** Opening RECORDS SUPPLIED block **

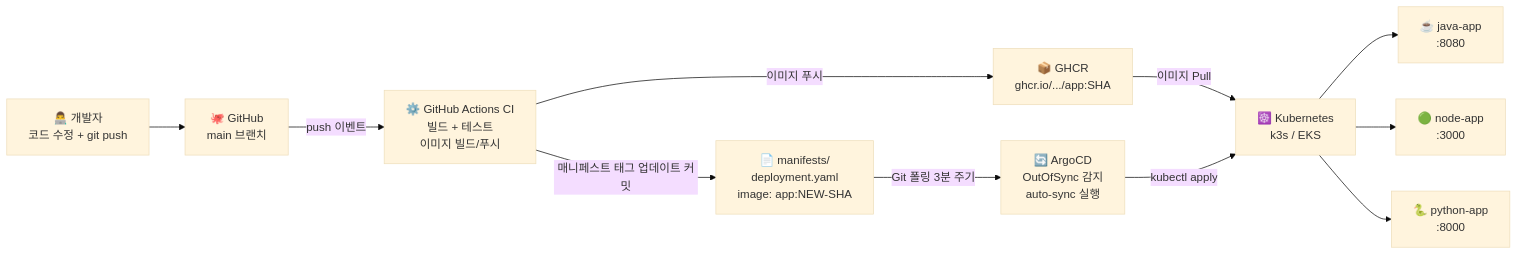
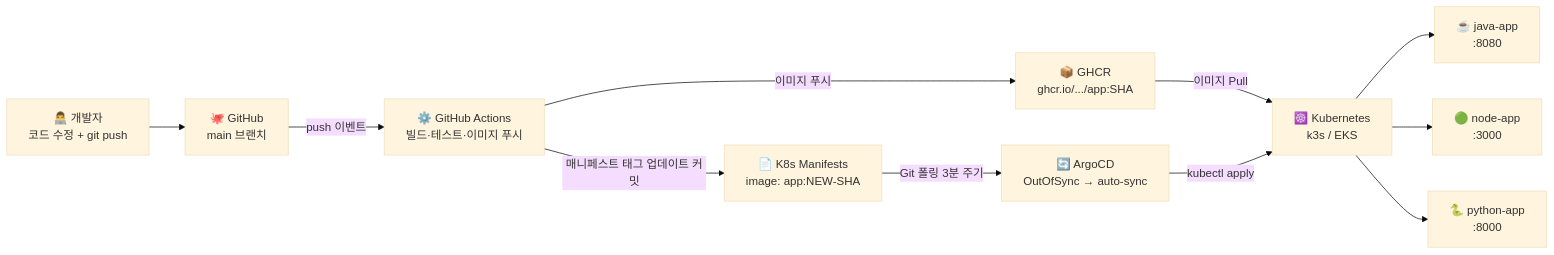
One commit to AnByoungHyun/git-argocd-lecture changed the first of 4 diagrams in docs/guides/00-overview.md. Above: the diagram before and after it, drawn with Mermaid (base theme). The commit also changed other lines of this file and 1 other file, not shown here.

Commit message:
docs: fix Mermaid newline characters for PDF compatibility (\n → <br/>)

````diff
--- a/docs/guides/00-overview.md
+++ b/docs/guides/00-overview.md
@@ -40,17 +40,17 @@
 ```mermaid
 graph LR
-    Dev["👨‍💻 개발자\n코드 수정 + git push"] --> GH["🐙 GitHub\nmain 브랜치"]
+    Dev["👨‍💻 개발자<br/>코드 수정 + git push"] --> GH["🐙 GitHub<br/>main 브랜치"]
 
-    GH -->|push 이벤트| CI["⚙️ GitHub Actions CI\n빌드 + 테스트\n이미지 빌드/푸시"]
-    CI -->|이미지 푸시| GHCR["📦 GHCR\nghcr.io/.../app:SHA"]
-    CI -->|매니페스트 태그 업데이트 커밋| Manifests["📄 manifests/\ndeployment.yaml\nimage: app:NEW-SHA"]
+    GH -->|push 이벤트| CI["⚙️ GitHub Actions<br/>빌드·테스트·이미지 푸시"]
+    CI -->|이미지 푸시| GHCR["📦 GHCR<br/>ghcr.io/.../app:SHA"]
+    CI -->|매니페스트 태그 업데이트 커밋| Manifests["📄 K8s Manifests<br/>image: app:NEW-SHA"]
 
-    Manifests -->|Git 폴링 3분 주기| ArgoCD["🔄 ArgoCD\nOutOfSync 감지\nauto-sync 실행"]
+    Manifests -->|Git 폴링 3분 주기| ArgoCD["🔄 ArgoCD<br/>OutOfSync → auto-sync"]
     GHCR -->|이미지 Pull| K8s
 
-    ArgoCD -->|kubectl apply| K8s["☸️ Kubernetes\nk3s / EKS"]
+    ArgoCD -->|kubectl apply| K8s["☸️ Kubernetes<br/>k3s / EKS"]
 
-    K8s --> Java["☕ java-app\n:8080"]
-    K8s --> Node["🟢 node-app\n:3000"]
-    K8s --> Python["🐍 python-app\n:8000"]
+    K8s --> Java["☕ java-app<br/>:8080"]
+    K8s --> Node["🟢 node-app<br/>:3000"]
+    K8s --> Python["🐍 python-app<br/>:8000"]
 ```
````
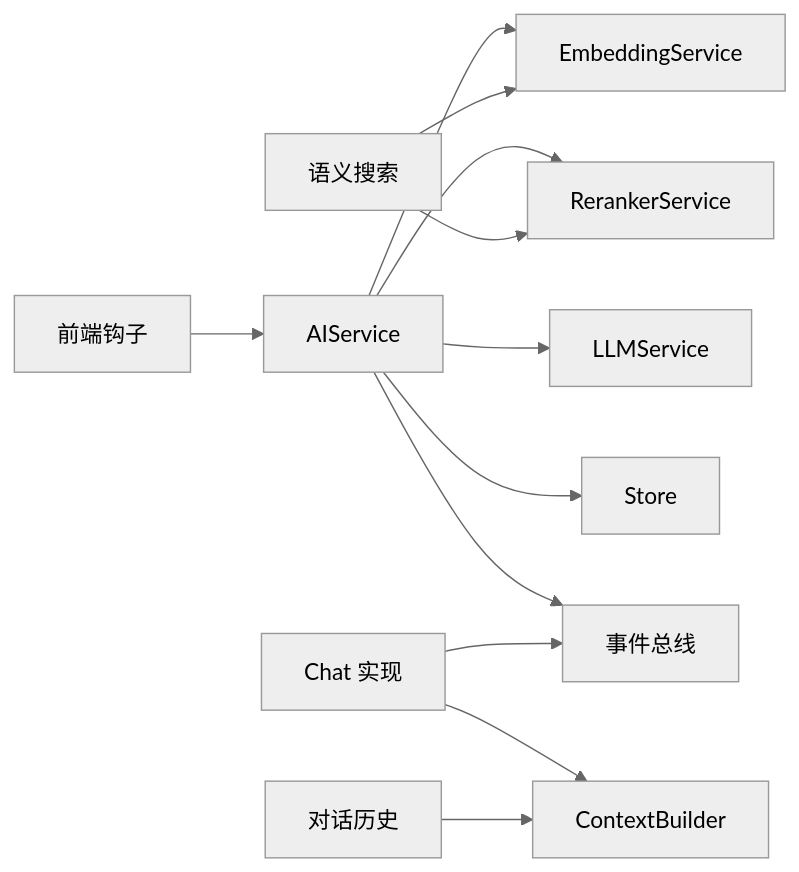
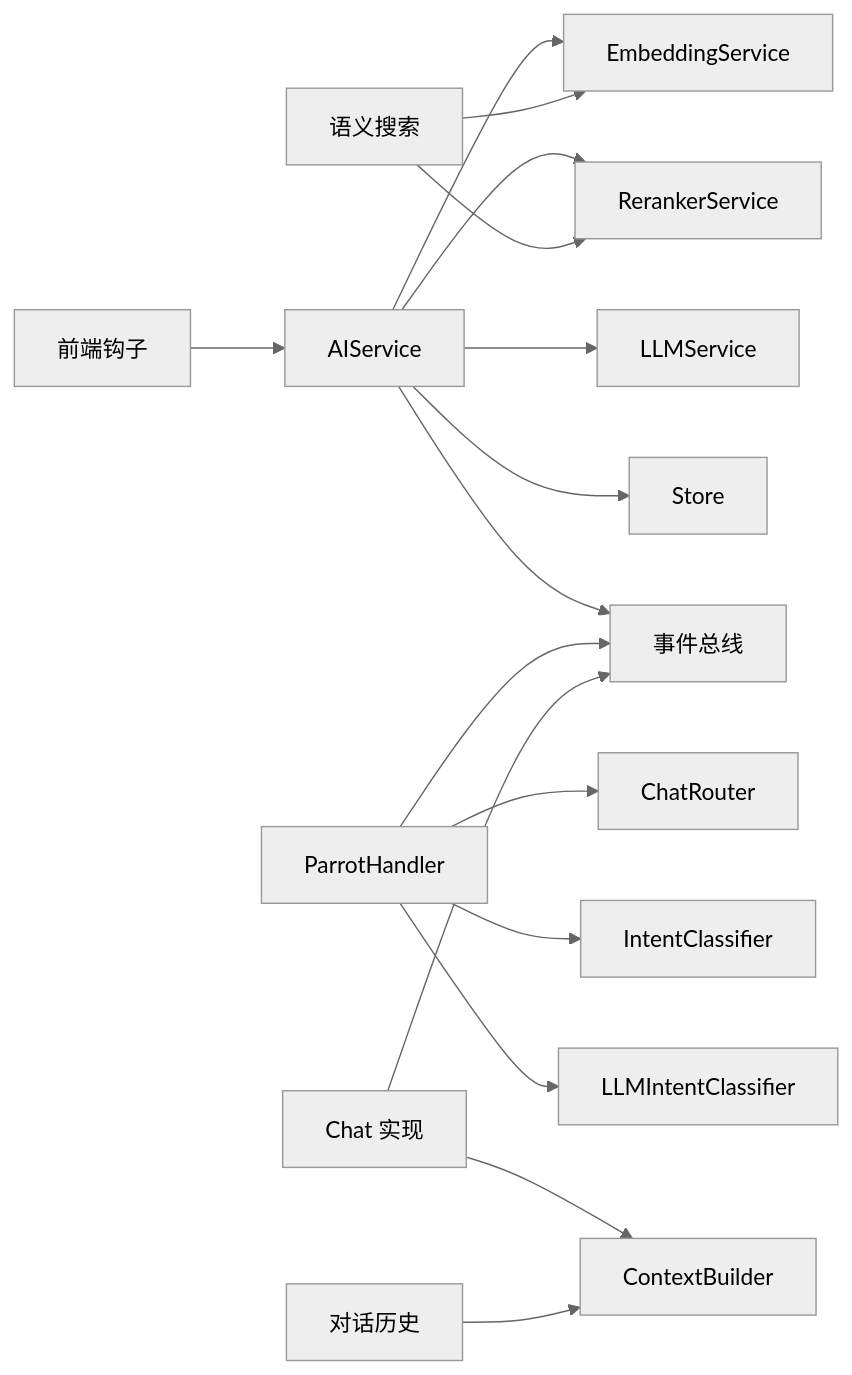
One commit to hrygo/memos changed the ninth of 9 diagrams in .qoder/repowiki/zh/content/API 接口文档/服务接口规范/AI 服务 API/AI 服务 API.md. Above: the diagram before and after it, drawn with Mermaid (neutral theme). The commit also changed other lines of this file and 29 other files, not shown here.

````diff
--- a/.qoder/repowiki/zh/content/API 接口文档/服务接口规范/AI 服务 API/AI 服务 API.md
+++ b/.qoder/repowiki/zh/content/API 接口文档/服务接口规范/AI 服务 API/AI 服务 API.md
@@ -267,14 +405,18 @@
 ```mermaid
 graph LR
 AIS["AIService"] --> EMB["EmbeddingService"]
 AIS --> RER["RerankerService"]
 AIS --> LLM["LLMService"]
 AIS --> ST["Store"]
 AIS --> EVT["事件总线"]
+PH["ParrotHandler"] --> CR["ChatRouter"]
+PH --> IC["IntentClassifier"]
+PH --> LIC["LLMIntentClassifier"]
+PH --> EVT
 CHAT["Chat 实现"] --> CTX["ContextBuilder"]
 CHAT --> EVT
 SEM["语义搜索"] --> EMB
 SEM --> RER
 CONV["对话历史"] --> CTX
 FE["前端钩子"] --> AIS
 ```
````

** Closing RECORDS SUPPLIED block **

→ **ABOUT THIS TASK**:
From the records above, count the lines that contain "push". Only the number should be written.

→ **FINISHED EXERCISE**:
4